▶ WHAT YOU SHOULD DO: Return a copy of every line in the data below that contains "corners".

▶ SOURCE DATA:
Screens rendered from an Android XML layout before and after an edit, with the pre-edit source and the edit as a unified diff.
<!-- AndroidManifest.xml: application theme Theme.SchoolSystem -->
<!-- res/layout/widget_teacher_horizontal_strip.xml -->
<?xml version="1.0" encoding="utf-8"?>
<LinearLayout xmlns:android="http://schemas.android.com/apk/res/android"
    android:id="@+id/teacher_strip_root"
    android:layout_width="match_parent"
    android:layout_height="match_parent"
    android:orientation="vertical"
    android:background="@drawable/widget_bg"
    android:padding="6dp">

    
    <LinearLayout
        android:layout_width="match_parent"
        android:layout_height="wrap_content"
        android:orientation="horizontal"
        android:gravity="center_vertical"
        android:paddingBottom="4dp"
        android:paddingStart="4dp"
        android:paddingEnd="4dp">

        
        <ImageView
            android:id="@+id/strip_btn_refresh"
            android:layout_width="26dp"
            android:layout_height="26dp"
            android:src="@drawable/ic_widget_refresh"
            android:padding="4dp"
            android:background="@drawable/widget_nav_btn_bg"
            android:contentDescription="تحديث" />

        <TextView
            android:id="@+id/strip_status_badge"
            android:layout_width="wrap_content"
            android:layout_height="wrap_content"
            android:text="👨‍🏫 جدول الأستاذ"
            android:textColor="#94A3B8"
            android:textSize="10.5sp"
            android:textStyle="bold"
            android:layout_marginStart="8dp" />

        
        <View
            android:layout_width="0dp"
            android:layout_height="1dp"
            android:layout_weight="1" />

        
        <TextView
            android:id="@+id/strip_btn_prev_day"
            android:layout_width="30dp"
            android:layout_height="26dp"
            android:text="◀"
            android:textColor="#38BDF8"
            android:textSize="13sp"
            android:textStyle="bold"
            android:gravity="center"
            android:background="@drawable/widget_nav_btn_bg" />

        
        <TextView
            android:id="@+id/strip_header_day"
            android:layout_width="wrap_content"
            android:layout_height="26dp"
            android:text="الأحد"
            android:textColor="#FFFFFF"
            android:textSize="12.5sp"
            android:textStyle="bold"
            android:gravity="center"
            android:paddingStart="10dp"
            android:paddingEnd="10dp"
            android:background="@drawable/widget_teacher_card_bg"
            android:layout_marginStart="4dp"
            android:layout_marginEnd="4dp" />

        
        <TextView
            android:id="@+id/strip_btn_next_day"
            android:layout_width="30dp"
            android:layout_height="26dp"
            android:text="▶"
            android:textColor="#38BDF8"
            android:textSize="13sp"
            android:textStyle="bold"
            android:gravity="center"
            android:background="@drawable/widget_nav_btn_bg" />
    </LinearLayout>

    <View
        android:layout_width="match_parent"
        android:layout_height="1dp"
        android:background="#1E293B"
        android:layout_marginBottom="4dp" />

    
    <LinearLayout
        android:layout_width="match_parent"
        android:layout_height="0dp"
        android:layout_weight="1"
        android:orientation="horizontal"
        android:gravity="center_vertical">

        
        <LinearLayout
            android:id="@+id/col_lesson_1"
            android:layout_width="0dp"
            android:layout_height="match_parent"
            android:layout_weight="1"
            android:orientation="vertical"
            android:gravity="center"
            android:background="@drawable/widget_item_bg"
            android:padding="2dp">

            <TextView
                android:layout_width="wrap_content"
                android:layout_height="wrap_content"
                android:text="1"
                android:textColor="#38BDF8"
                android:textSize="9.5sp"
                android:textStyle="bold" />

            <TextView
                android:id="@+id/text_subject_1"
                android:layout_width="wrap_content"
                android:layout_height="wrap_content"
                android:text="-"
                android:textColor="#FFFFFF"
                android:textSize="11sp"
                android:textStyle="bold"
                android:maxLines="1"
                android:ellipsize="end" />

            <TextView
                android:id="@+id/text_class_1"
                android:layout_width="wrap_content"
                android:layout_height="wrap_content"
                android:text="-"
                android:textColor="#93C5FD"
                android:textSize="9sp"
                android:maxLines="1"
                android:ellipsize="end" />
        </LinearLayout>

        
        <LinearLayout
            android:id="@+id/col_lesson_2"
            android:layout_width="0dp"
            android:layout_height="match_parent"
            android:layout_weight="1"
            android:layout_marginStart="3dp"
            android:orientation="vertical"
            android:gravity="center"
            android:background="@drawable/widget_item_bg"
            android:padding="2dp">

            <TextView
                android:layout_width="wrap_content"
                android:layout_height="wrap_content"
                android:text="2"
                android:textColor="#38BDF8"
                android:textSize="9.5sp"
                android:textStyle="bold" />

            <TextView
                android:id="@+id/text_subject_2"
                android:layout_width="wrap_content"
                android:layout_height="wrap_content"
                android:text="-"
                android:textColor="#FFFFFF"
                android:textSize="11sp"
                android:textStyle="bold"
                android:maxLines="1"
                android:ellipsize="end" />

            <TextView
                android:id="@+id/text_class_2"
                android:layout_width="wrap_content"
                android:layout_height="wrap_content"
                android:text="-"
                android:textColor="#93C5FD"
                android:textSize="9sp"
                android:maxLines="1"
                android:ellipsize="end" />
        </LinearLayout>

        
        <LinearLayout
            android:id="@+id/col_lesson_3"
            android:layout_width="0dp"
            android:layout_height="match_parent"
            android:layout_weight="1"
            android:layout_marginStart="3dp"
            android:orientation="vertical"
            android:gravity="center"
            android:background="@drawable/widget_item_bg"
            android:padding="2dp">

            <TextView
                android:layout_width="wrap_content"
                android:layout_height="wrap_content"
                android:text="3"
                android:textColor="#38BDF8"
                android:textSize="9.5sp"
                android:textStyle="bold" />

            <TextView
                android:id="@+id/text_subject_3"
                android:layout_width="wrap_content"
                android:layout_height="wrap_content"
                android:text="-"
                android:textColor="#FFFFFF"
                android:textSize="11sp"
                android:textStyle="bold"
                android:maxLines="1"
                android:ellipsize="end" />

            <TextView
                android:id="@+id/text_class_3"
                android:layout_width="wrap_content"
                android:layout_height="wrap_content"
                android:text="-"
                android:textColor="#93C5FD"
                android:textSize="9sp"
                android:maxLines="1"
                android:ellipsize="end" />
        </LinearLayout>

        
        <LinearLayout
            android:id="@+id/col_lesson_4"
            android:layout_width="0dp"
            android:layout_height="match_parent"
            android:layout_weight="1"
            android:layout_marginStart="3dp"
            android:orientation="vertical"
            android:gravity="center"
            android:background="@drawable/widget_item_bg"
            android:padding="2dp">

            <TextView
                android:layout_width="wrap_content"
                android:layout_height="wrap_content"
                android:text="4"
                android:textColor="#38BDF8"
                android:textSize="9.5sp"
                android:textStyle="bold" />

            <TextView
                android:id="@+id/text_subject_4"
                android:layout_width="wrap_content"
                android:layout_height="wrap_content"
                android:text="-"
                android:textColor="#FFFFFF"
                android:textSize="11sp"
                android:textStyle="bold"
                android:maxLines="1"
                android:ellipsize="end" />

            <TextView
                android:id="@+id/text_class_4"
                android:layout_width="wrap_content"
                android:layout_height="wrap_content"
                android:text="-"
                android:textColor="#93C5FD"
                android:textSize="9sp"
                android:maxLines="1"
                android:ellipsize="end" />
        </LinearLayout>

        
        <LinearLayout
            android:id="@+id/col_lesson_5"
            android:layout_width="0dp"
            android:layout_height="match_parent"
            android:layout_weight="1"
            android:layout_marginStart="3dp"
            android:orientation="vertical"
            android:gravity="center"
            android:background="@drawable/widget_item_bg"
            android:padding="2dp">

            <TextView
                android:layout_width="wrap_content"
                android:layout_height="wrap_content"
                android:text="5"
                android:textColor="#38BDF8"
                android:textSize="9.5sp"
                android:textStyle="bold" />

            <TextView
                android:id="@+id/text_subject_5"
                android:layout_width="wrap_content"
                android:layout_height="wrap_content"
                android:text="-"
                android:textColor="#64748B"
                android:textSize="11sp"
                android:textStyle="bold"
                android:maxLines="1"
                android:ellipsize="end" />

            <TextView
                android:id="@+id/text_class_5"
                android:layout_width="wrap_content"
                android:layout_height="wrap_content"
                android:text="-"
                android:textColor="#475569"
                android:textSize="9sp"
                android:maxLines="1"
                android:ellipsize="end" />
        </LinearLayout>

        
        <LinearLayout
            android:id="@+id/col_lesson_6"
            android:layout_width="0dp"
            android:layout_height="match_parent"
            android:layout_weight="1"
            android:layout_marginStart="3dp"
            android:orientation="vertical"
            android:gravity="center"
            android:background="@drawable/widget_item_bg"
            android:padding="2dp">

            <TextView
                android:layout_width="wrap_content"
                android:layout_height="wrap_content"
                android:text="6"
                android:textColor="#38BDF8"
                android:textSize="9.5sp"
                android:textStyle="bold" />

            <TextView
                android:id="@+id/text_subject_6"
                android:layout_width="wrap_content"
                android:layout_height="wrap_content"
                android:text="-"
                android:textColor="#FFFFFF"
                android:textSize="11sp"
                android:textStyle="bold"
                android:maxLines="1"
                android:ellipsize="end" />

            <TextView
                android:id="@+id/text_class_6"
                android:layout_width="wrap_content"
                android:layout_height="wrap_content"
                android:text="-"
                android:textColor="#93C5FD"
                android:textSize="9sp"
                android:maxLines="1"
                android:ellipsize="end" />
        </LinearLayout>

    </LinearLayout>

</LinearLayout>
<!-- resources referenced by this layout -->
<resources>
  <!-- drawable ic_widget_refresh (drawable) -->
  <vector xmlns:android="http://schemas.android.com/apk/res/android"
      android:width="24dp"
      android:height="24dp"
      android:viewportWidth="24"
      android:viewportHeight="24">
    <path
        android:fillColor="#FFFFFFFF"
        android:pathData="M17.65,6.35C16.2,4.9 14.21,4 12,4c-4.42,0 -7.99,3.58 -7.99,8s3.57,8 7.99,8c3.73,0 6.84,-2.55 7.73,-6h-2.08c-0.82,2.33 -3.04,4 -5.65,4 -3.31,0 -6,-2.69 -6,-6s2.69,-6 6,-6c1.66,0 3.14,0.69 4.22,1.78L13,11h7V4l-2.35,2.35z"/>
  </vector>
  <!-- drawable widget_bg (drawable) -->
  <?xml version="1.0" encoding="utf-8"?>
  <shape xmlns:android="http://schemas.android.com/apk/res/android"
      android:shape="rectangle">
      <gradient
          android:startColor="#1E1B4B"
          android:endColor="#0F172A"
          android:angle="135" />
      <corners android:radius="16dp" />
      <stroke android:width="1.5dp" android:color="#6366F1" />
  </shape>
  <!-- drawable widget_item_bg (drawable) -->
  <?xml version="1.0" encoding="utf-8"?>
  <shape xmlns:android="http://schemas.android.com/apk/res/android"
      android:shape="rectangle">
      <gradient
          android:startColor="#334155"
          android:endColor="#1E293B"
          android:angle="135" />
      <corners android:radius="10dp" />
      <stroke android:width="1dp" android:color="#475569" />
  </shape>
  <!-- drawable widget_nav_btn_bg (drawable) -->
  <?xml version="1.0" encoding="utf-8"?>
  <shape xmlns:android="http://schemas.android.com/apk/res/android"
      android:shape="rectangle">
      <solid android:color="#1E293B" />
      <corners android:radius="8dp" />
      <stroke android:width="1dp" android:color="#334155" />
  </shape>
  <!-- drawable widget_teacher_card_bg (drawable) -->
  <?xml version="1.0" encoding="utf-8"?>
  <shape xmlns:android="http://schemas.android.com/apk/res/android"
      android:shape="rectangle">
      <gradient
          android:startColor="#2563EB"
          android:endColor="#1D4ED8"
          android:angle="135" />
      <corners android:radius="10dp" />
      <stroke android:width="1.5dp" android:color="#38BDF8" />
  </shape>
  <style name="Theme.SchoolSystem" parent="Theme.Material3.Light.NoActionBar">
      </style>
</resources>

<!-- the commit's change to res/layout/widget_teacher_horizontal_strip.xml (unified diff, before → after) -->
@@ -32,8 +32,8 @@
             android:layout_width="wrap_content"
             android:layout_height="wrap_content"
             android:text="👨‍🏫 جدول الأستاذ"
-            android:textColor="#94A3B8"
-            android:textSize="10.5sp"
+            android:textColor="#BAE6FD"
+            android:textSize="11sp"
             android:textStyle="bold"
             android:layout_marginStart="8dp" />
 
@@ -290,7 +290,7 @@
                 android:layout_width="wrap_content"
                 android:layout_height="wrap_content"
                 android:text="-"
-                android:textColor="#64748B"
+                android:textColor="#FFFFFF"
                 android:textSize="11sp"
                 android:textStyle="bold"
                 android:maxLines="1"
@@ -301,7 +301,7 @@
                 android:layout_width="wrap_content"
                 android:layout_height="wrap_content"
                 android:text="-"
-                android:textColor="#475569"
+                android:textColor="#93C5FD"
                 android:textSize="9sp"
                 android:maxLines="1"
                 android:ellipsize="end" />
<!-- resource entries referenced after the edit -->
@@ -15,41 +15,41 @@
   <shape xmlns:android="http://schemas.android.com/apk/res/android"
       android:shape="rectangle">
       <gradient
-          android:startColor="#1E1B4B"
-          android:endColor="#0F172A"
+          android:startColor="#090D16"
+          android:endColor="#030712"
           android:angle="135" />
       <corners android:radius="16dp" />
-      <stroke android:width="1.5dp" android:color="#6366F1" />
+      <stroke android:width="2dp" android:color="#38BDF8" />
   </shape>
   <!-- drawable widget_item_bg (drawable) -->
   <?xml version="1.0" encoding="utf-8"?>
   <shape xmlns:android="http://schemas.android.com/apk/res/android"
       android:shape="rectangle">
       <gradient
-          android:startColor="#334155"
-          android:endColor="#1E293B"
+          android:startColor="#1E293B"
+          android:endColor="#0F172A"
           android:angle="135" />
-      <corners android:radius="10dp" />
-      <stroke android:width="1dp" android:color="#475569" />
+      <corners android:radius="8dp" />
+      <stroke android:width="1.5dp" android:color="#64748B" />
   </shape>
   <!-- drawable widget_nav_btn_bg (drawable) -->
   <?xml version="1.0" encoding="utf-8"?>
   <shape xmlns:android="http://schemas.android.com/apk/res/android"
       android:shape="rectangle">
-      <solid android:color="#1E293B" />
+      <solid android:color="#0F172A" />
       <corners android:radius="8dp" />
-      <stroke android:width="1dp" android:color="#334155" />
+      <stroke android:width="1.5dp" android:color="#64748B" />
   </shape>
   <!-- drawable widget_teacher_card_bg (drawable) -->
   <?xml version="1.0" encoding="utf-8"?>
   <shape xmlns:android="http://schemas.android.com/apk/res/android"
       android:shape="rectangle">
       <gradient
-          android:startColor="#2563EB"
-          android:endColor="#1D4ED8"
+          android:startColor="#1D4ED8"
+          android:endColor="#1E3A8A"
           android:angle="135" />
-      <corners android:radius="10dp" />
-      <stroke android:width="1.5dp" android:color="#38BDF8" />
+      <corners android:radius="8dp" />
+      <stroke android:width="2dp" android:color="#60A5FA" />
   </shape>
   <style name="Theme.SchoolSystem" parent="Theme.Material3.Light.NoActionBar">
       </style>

▶ EXERCISE SOLUTION:
      <corners android:radius="16dp" />
      <corners android:radius="10dp" />
      <corners android:radius="8dp" />
      <corners android:radius="10dp" />
       <corners android:radius="16dp" />
-      <corners android:radius="10dp" />
+      <corners android:radius="8dp" />
       <corners android:radius="8dp" />
-      <corners android:radius="10dp" />
+      <corners android:radius="8dp" />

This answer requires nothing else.